Respiratory gating is an innovative process that uses advanced computer software to guide the delivery of radiation as a patient breathes. A tumor can sometimes move during treatment, especially if it is located in an area of the body that naturally moves as a result of respiration, such as the lungs, chest or abdomen. With gating software, a patient’s treatment team can create a tailored treatment plan to account for the subtle changes in tumor positioning that can continually occur over the course of seconds.
Benefits of respiratory gating
Respiratory gating allows a physician to define a treatment “window,” then deliver radiation only when the tumor passes through this predefined region. For instance, some gating systems turn off the beam of radiation when the tumor leaves the window, then turn it back on when the tumor reenters the targeted treatment field. Often used with intensity modulated radiation therapy and other highly precise radiation delivery techniques, respiratory gating can improve the accuracy and effectiveness of radiation treatment.
Other benefits of respiratory gating include:
- Condensed treatment schedules – Because the X-ray beams are more narrowly targeted, a physician may be able to deliver a higher radiation dosage within fewer sessions, making treatment more convenient for a patient.
- Minimal effect on healthy tissue – To ensure the delivery of a proper dosage when targeting a moving tumor, a physician must usually deliver radiation to the entire area that the tumor passes through. By using respiratory gating to precisely focus the X-ray beams on a moving tumor, a physician can minimize exposure to the surrounding healthy tissue.
- More comfort and convenience – Prior to the development of gating technologies, patients were sometimes asked to hold their breath while treatment was being administered. Patients with lung cancer or other complications often found this to be difficult, whereas gating requires no effort on the part of a patient.
Deep inspiration breath hold (DIBH) and breast cancer treatment

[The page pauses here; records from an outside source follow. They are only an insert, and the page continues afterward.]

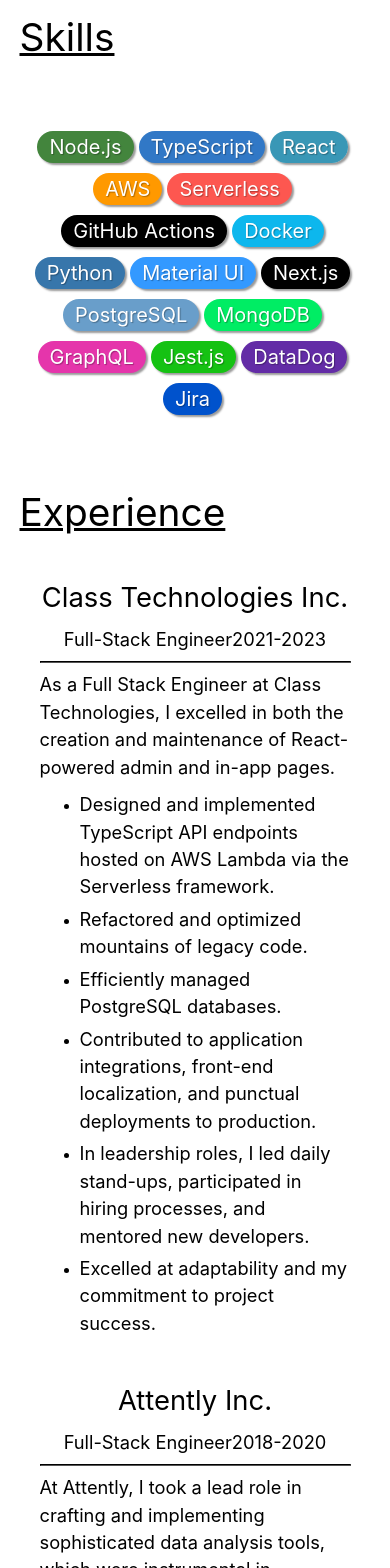
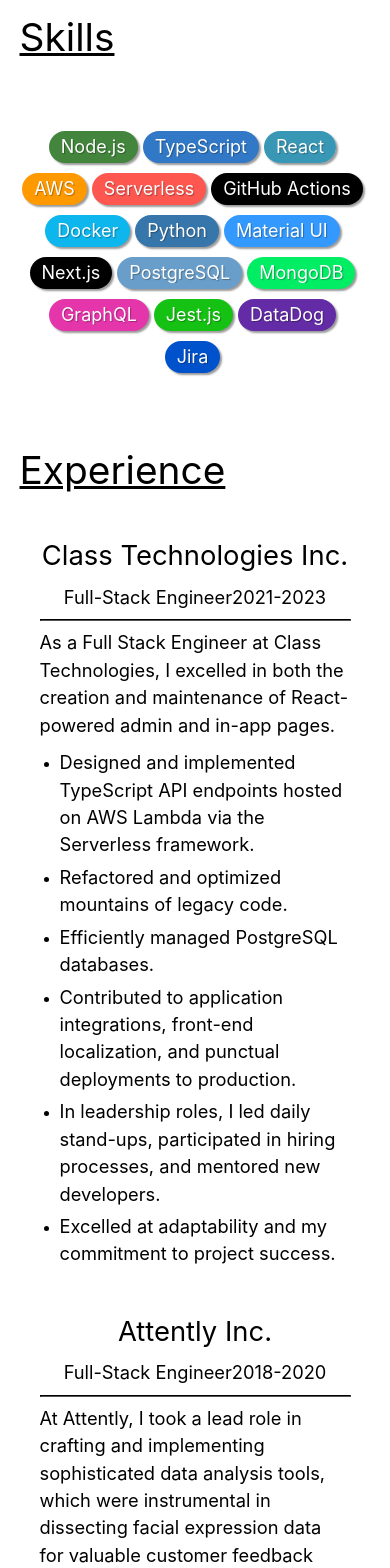
Before and after one commit to khanhowe/khan-dev, a React (Create React App) app: page /about in a window 390 px wide. Shown: the part 1580-3148 px from the top of the page. Built offline with nearby package versions, Linux system fonts and the light colour scheme.

Commit message:
Solidify styling for experience sections

```diff
--- a/src/components/SkillChip.tsx
+++ b/src/components/SkillChip.tsx
@@ -1,6 +1,5 @@
 import { Chip } from "@mui/material";
 import '../styles/About.scss';
-import { useIsSmScreen } from "../hooks/useScreenSize";
 
 export interface SkillChipProps {
     label: string;
@@ -8,15 +7,14 @@
 }
 
 const SkillChip: React.FC<SkillChipProps> = ({ label, color }) => {
-    const isSmScreen = useIsSmScreen();
     return (
         <Chip
             className='skill-chip'
             style={{
                 backgroundColor: color, color: 'white',
-                transition: 'transform 0.2s ease'
+                transition: 'transform 0.2s ease',
+                fontSize: '18px'
             }}
-            sx={{ fontSize: isSmScreen ? '20px' : '16px'}}
             label={label}
             onMouseOver={(event) => event.currentTarget.style.transform = 'scale(1.1)'}
             onMouseOut={(event) => event.currentTarget.style.transform = 'scale(1)'}
--- a/src/pages/Experience.tsx
+++ b/src/pages/Experience.tsx
@@ -1,5 +1,5 @@
 import { Typography } from "@mui/material";
-import '../styles/Experience.css';
+import '../styles/Experience.scss';
 import SectionTitle from "../components/SectionTitle";
 
 interface ExperienceItem {
--- a/src/styles/Experience.css
+++ /dev/null
@@ -1,65 +0,0 @@
-.card-list {
-    width: 100%;
-}
-
-.experience-section {
-    padding-bottom: 50px;
-}
-
-.experience-header {
-    display: flex;
-    flex-direction: column;
-}
-
-.experience-info {
-    flex: 1;
-    display: flex;
-    justify-content: space-between;
-}
-
-.experience-text-div {
-    display: flex;
-    flex-direction: column;
-    flex: 1;
-}
-
-.company-logo {
-    display: flex;
-    justify-content: center;
-    align-items: center;
-}
-
-.company-logo-img {
-    max-width: 100px;
-    max-height: 100px;
-    object-fit: contain;
-}
-
-.bullet-points {
-    margin-top: 10px;
-}
-
-@media (max-width: 960px) {
-    .experience-section {
-        padding: 20px;
-    }
-
-    .experience-header {
-        flex-direction: column;
-        align-items: center;
-        text-align: center;
-    }
-
-    .experience-info {
-        margin-top: 10px;
-    }
-
-    .bullet-points {
-        margin-top: 10px;
-    }
-
-    .bullet-points li {
-        font-size: 14px;
-        margin-bottom: 5px;
-    }
-}
--- /dev/null
+++ b/src/styles/Experience.scss
@@ -0,0 +1,75 @@
+@import 'breakpoints';
+@import 'mixins';
+
+.card-list {
+    width: 100%;
+}
+
+.experience-section {
+    padding-bottom: 50px;
+    @include media-query($tablet-breakpoint) {
+        padding: 20px;
+    }
+}
+
+.experience-header {
+    display: flex;
+    flex-direction: column;
+    @include media-query($tablet-breakpoint) {
+        flex-direction: column;
+        align-items: center;
+        text-align: center;
+    }
+}
+
+.experience-info {
+    flex: 1;
+    display: flex;
+    justify-content: space-between;
+    @include media-query($tablet-breakpoint) {
+        margin-top: 10px;
+    }
+}
+
+.experience-text-div {
+    display: flex;
+    flex-direction: column;
+    flex: 1;
+}
+
+.company-logo {
+    display: flex;
+    justify-content: center;
+    align-items: center;
+}
+
+.company-logo-img {
+    max-width: 100px;
+    max-height: 100px;
+    object-fit: contain;
+}
+
+.bullet-points {
+    margin-top: 10px;
+}
+
+ul {
+    @include media-query($tablet-breakpoint) {
+        list-style-type: disc;
+        padding-left: 20px;
+    }
+}
+
+li {
+    @include media-query($tablet-breakpoint) {
+        font-size: 16px;
+        margin-bottom: 10px;
+    }
+}
+
+.bullet-points li {
+    @include media-query($tablet-breakpoint) {
+        font-size: 14px;
+        margin-bottom: 5px;
+    }
+}
```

While respiratory gating is effective for many patients, other approaches may sometimes be necessary. For example, a deep inspiration breath hold (DIBH) is a technique that can be used when delivering radiation therapy to certain breast cancer patients to help the heart avoid radiation exposure. During a DIBH, the patient inhales deeply and holds their breath for around 20 seconds. This allows the diaphragm—the large, dome-shaped muscle at the bottom of the lungs—to push the heart further from the chest and out of the way during radiation therapy.
Moffitt’s advanced approach to radiation therapy
The latest advances in radiation treatment, including respiratory gating, are available at Moffitt Cancer Center—Florida’s No. 1 cancer hospital. Our Radiation Therapy Program is based on the collective efforts of a multispecialty team of cancer experts, including some of the most experienced radiation oncologists, dosimetrists, medical physicists, radiation therapists, dedicated radiosurgical nurses and supportive care specialists in the nation. In our American College of Radiology (ACR)-accredited facility, each patient’s treatment plan is created, carried out and monitored by this collaborative tumor board, using a combination of technologies that are specifically selected to improve the patient’s prognosis and quality of life. In fact, Moffitt’s cancer survival rates are up to four times higher than national averages.
To learn more about respiratory gating and other radiation therapy options, call 1-888-663-3488 or request an appointment by completing a new patient registration form online. We do not require referrals.